Hi, How Can We Help You?


Oros Strike Indicators Review- Are They Really The Best?

Oros are a new indicator that hit the market recently. They have quickly spread in popularity, and are now one of the best selling strike indicators.

Oros vary in design from other available indicators. They screw apart, and inside there is a slot to lay your leader in. This is very similar hardware as the Airlock indicators, except on the Oros it is internal. Once you lay your leader in the slot, simply tighten the indicator and start fishing. Oros do not kink your leader, and allow for quick adjustments on the river. However, they are more expensive than other indicators.

Whether you love them or loathe them, Oros are here to stay. I think most nymph anglers can definitely benefit from using one. I have been using them for a couple months now, and I don’t see myself going back to a Thingamabobber.

This article will cover the pros and cons of Oros indicators. If you haven’t used them, they are worth checking out.

Although strike indicators are just bobbers for fly fishing, some are better than others. I get picky with my indicators, so here is an honest review of the Oros system.

Pro – Oros Are Very Adjustable

To adjust the Oros, simply loosen it a bit (not all the way). Then, you can slide it up or down your leader. Once you have adjusted it, just tighten it back up and start fishing.

With Thingamabobbers, you have to undo the loop, which kinks your leader. Then, you must redo the loop in a new spot, which also kinks your leader.

Oros are extremely easy to use, and you can adjust them in just a few seconds. If you encounter a deep nymph hole, you can move the Oros up your leader quickly – this equates to more time with your flies in the water.

Pro – Oros Do Not Kink Your Leader

Other indicator systems leave memory in leaders, because they kink the material. This is especially true for Thingamabobbers and Corqs. Once a leader is kinked a few times, it is tougher to use because it’s all twisted.

By using Oros, you can make your leaders last much longer. They preserve the life of your leaders, so you won’t have to buy as many. Leaders are not that cheap, and they are getting more expensive. It is better to make them last than to buy new ones.

Pro – Oros Are “In Line” With Your Leader

Other indicators have the attachment point on the top of the indicator. Thingamabobbers, Airlocks, and Corqs all have the attachment point at the top – This makes casting a bit more sloppy, as it throws the balance off with your nymph rig.

Since the Oros hardware is internal, it is perfectly in line with your leader. This keeps your rig more balanced, and it is easier to cast.

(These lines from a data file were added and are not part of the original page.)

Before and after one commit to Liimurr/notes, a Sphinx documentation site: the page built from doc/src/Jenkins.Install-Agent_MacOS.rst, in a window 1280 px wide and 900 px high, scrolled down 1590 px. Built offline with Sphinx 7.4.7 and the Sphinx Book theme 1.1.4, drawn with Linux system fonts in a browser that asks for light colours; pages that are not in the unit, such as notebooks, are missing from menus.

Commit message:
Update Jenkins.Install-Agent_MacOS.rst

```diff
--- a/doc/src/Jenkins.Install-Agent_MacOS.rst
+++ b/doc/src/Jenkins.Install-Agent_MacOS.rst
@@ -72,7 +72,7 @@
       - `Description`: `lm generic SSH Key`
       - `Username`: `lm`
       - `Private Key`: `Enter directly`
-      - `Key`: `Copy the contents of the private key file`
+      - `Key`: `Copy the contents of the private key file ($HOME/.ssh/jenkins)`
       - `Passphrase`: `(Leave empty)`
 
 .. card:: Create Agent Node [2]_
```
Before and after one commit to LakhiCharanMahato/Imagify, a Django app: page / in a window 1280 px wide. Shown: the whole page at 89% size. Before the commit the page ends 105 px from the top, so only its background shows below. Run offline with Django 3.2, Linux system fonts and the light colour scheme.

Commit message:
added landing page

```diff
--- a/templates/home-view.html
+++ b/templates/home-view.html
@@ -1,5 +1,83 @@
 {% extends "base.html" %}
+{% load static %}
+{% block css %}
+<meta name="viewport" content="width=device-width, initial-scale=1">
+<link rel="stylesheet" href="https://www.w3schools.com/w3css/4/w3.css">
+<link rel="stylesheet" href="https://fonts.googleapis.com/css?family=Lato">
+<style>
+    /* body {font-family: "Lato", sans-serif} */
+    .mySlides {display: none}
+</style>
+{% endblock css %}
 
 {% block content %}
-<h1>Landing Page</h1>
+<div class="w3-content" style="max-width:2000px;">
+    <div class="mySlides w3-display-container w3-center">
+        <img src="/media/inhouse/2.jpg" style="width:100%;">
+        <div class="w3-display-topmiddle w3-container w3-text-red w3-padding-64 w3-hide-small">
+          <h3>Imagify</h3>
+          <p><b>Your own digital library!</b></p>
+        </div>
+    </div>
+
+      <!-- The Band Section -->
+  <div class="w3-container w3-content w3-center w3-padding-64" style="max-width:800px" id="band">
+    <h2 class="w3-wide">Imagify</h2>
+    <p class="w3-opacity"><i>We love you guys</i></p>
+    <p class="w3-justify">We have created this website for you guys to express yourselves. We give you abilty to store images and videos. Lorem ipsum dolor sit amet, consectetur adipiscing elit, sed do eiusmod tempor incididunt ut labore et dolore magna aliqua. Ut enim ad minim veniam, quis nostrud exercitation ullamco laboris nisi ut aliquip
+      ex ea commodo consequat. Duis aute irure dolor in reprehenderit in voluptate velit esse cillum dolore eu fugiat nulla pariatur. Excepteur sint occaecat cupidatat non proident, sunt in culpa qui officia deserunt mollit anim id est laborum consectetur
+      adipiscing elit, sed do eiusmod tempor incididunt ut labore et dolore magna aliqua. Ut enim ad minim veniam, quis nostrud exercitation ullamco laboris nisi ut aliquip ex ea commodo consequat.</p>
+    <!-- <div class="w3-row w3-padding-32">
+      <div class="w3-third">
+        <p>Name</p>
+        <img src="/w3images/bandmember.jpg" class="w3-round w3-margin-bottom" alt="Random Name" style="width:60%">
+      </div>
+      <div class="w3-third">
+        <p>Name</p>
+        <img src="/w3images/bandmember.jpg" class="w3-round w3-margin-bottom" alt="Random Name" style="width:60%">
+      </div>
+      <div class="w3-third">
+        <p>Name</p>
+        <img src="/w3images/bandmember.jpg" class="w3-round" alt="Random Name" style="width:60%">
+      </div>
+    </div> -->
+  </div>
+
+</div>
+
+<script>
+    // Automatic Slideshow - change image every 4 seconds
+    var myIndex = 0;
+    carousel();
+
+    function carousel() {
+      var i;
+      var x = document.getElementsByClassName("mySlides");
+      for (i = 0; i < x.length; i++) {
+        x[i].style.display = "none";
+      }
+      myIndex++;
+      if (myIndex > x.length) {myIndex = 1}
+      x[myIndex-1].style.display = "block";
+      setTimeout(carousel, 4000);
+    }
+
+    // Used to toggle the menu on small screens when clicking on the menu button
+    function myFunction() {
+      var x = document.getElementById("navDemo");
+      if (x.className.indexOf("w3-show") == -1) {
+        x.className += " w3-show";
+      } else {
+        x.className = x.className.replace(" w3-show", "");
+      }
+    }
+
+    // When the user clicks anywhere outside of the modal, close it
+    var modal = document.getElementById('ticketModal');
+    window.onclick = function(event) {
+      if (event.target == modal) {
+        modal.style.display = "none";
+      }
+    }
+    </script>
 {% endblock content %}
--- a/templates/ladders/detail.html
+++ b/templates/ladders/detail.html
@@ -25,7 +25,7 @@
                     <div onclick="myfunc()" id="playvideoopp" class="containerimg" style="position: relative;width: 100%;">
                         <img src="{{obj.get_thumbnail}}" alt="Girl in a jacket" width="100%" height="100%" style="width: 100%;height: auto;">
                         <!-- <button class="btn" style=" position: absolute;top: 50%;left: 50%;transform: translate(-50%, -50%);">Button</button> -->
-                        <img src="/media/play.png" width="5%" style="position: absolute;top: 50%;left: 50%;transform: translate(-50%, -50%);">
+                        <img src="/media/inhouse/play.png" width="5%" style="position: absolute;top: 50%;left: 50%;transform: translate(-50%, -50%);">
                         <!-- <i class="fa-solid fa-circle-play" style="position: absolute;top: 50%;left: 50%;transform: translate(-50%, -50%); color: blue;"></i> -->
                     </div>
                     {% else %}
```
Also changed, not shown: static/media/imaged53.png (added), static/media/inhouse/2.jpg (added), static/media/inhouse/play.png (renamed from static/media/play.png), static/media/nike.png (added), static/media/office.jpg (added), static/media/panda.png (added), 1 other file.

One of my favorite parts about this: when your flies have sunk deep enough, the Oros will turn, and your leader will stick out the top vertically. This lets you know that your flies are in the zone, and they have sunk deep enough.

Con – They Cost More Than Other Indicators

Oros indicators are not cheap. They are about $3-4 a piece, and they are expected to increase in price. This is more than a $2 Thingamabobber or Corq indicator. Although $3 isn’t a lot, they are still considerably more than normal indicators – 50% more.

However, given their performance – I think the price is justified. They are also very durable, so you won’t go through that many. I have had some last for months on end.

Con – They Will Scuff Your Leader

Although they won’t kink your leader, they will scuff it. When you slide the Oros to adjust it, it scratches your leader each time. After many adjustments, your leader will look pretty scuffed. This isn’t a huge deal, because fish aren’t looking at the butt section of your leader – but it can still be annoying.


Overall, I think Oros are worth purchasing. They are the best indicator system I have found, and they really help you spend more time with your flies in the water. The adjustability is top notch, and I have not seen a better indicator since the New Zealand system. If you want to stop fumbling around adjusting your nymph rig, consider using an Oros.

If you haven’t tried them out, consider picking up a few. They have been selling out quickly, as Oros is trying to keep up with demand. They are available at most fly shops, as well as online.